Psalms 84: It Is Good to Be with God
Psalms 84 is the inspiration for one of the songs that we sing sometimes in church, and I think that it speaks to the greatness of God. Specifically, it shows how being with God is better than being without God.
Psa 84:10 For a day in thy courts is better than a thousand. I had rather be a doorkeeper in the house of my God, than to dwell in the tents of wickedness.
Think about it. If you are doorkeeper, you are a servant. You are the lowest on the social hierarchy. You are not in a position of praise, and half the time, most of the people there won’t even realize your presence. They just expect you to open up the door.
Now, what if you dwell in the tent? In this time period, it doesn’t seem like we had groups of people moving in together to share rent or whatever. If you lived in the tent of people, you were their family. You had a tight relationship with these people, and you might have been one of the prominent members of that group. You had acceptance and attention.
This comparison might be surprising then based on the descriptions that I just provided, and it certainly would have been powerful to people at this time. They would have understood the major difference between living in the house and being a servant in the house. If you generally had to choose, you would choose to be a member of the household.
However, this Psalm is throwing that out the window. We are reading that it would be better to be a servant of God and hypothetically be the lowest person in His house began to be the absolute highest member in the tents of the wicked.
That certainly implies that there is something great about simply being in the house of the Lord. There is something intrinsically valuable about being in the place where God is. It overcomes all of these external questions about what role you play. You could be sitting at the table, you could be cleaning up the table, but simply being with God is what we are supposed to understand from this Psalm.
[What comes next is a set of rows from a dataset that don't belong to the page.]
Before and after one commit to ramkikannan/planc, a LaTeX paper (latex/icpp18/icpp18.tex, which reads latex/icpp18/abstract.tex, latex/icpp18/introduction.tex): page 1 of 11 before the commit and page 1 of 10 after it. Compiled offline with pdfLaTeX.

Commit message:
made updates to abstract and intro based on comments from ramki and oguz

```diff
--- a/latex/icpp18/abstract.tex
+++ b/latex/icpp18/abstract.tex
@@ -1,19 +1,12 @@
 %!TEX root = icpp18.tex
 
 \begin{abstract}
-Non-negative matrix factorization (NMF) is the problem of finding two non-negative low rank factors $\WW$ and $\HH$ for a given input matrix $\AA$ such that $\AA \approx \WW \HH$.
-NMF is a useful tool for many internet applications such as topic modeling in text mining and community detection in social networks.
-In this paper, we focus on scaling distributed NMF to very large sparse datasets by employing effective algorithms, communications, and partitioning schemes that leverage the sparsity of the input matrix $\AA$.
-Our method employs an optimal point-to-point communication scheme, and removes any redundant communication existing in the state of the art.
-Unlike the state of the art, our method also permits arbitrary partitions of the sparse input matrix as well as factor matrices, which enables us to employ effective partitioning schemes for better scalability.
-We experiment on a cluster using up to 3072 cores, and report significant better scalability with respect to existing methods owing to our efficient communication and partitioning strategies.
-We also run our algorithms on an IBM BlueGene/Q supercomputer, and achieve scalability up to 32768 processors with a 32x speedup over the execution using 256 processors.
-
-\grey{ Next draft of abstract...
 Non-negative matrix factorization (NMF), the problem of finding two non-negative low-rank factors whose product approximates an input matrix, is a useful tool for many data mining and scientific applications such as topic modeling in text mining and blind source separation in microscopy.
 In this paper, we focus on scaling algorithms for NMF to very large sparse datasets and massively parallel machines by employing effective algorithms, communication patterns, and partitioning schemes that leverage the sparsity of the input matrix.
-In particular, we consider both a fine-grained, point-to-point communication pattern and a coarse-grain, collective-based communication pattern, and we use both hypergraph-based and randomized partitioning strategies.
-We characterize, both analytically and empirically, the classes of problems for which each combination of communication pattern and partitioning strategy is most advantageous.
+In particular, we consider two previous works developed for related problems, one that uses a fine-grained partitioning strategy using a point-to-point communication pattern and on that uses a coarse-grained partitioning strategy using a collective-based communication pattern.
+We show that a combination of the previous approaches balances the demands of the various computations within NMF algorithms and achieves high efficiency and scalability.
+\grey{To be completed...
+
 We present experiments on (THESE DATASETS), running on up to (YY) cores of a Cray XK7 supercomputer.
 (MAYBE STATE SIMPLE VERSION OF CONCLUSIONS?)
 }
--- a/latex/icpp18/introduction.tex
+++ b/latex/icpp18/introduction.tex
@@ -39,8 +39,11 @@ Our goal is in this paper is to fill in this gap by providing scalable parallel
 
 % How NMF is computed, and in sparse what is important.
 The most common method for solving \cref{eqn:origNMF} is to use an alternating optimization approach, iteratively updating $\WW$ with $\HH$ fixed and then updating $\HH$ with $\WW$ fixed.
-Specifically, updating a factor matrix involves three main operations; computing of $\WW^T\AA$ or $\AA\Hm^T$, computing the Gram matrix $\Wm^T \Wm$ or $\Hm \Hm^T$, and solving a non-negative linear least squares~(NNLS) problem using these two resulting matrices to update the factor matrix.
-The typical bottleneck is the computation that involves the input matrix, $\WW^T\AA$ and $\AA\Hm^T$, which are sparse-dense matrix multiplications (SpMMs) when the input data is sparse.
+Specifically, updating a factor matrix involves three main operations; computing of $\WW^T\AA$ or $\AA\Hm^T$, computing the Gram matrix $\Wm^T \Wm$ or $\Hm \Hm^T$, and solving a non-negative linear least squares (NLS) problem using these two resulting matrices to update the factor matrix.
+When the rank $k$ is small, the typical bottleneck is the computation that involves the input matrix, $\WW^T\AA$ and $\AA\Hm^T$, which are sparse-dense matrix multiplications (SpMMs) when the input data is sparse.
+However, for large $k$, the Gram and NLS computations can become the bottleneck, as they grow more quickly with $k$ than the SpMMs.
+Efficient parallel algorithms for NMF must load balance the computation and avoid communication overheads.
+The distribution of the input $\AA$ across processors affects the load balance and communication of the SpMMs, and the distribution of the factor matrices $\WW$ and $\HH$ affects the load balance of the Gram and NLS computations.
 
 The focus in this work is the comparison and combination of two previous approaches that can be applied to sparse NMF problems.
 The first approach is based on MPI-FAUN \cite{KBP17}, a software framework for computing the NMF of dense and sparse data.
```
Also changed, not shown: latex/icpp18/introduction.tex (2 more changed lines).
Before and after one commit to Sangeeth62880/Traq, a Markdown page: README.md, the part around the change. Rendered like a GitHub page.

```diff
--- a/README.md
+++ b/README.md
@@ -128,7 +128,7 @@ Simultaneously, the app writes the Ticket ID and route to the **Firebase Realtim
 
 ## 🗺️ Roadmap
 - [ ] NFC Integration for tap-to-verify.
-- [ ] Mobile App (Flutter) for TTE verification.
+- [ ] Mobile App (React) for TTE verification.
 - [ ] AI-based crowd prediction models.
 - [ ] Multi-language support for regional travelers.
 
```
God is valuable, and this particular verse provides another affirmation of that concept.